What to produce: Where does "Notes" occur in the listing? Copy every line that holds it.

Data records:
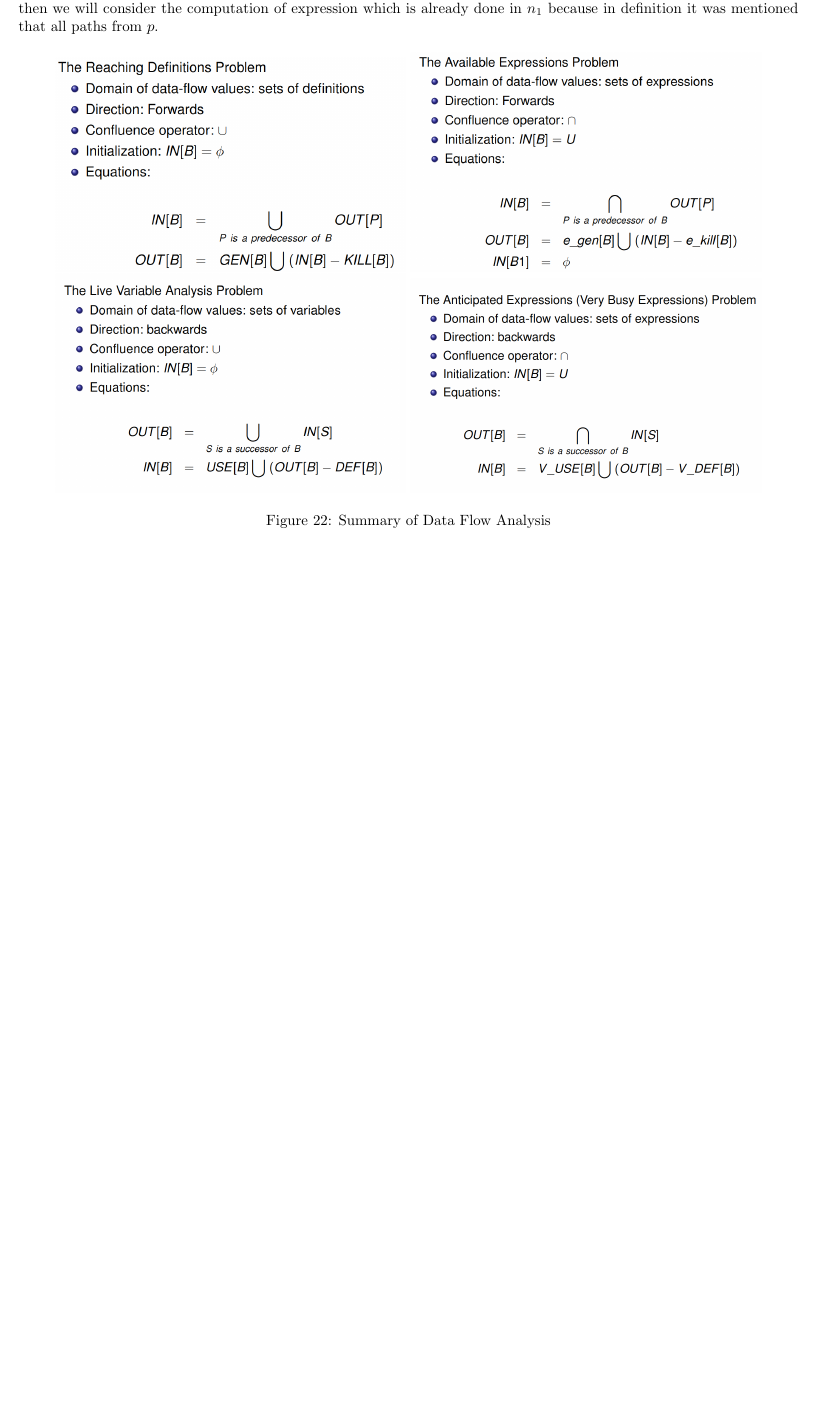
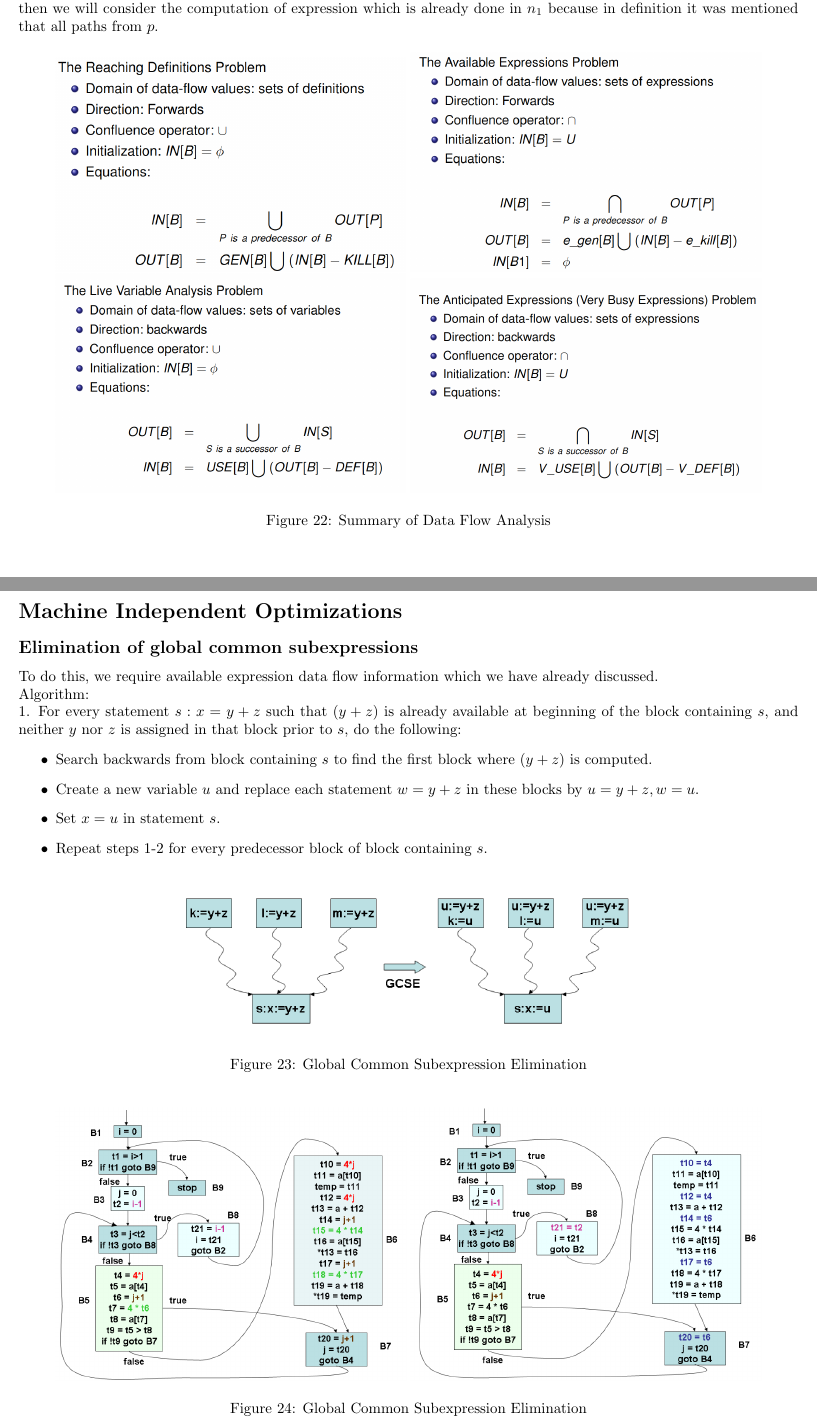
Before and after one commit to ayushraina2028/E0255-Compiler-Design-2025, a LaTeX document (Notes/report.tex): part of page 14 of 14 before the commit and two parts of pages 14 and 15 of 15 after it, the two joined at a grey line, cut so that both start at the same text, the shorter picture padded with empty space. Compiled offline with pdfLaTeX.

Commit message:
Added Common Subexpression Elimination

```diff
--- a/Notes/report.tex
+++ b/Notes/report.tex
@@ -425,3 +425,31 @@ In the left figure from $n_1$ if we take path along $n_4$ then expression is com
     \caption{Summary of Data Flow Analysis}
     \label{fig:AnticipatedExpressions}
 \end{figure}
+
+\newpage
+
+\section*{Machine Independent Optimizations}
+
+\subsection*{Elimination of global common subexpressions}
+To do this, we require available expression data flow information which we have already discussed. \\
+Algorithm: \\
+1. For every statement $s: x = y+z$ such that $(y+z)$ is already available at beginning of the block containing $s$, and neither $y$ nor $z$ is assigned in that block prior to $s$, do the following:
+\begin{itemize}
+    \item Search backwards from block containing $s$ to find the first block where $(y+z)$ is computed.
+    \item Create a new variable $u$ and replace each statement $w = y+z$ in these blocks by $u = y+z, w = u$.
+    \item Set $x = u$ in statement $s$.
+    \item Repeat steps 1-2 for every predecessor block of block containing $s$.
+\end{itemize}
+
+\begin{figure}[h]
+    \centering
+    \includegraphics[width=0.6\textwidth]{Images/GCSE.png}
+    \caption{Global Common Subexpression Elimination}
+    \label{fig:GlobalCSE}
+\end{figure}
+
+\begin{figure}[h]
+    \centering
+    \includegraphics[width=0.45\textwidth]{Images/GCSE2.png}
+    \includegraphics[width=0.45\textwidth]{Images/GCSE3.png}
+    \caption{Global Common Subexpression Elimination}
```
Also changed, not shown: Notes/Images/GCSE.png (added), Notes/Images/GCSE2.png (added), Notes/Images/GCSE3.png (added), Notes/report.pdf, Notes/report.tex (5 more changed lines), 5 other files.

Solution to the exercise:
Before and after one commit to ayushraina2028/E0255-Compiler-Design-2025, a LaTeX document (Notes/report.tex): part of page 14 of 14 before the commit and two parts of pages 14 and 15 of 15 after it, the two joined at a grey line, cut so that both start at the same text, the shorter picture padded with empty space. Compiled offline with pdfLaTeX.
--- a/Notes/report.tex
+++ b/Notes/report.tex
Also changed, not shown: Notes/Images/GCSE.png (added), Notes/Images/GCSE2.png (added), Notes/Images/GCSE3.png (added), Notes/report.pdf, Notes/report.tex (5 more changed lines), 5 other files.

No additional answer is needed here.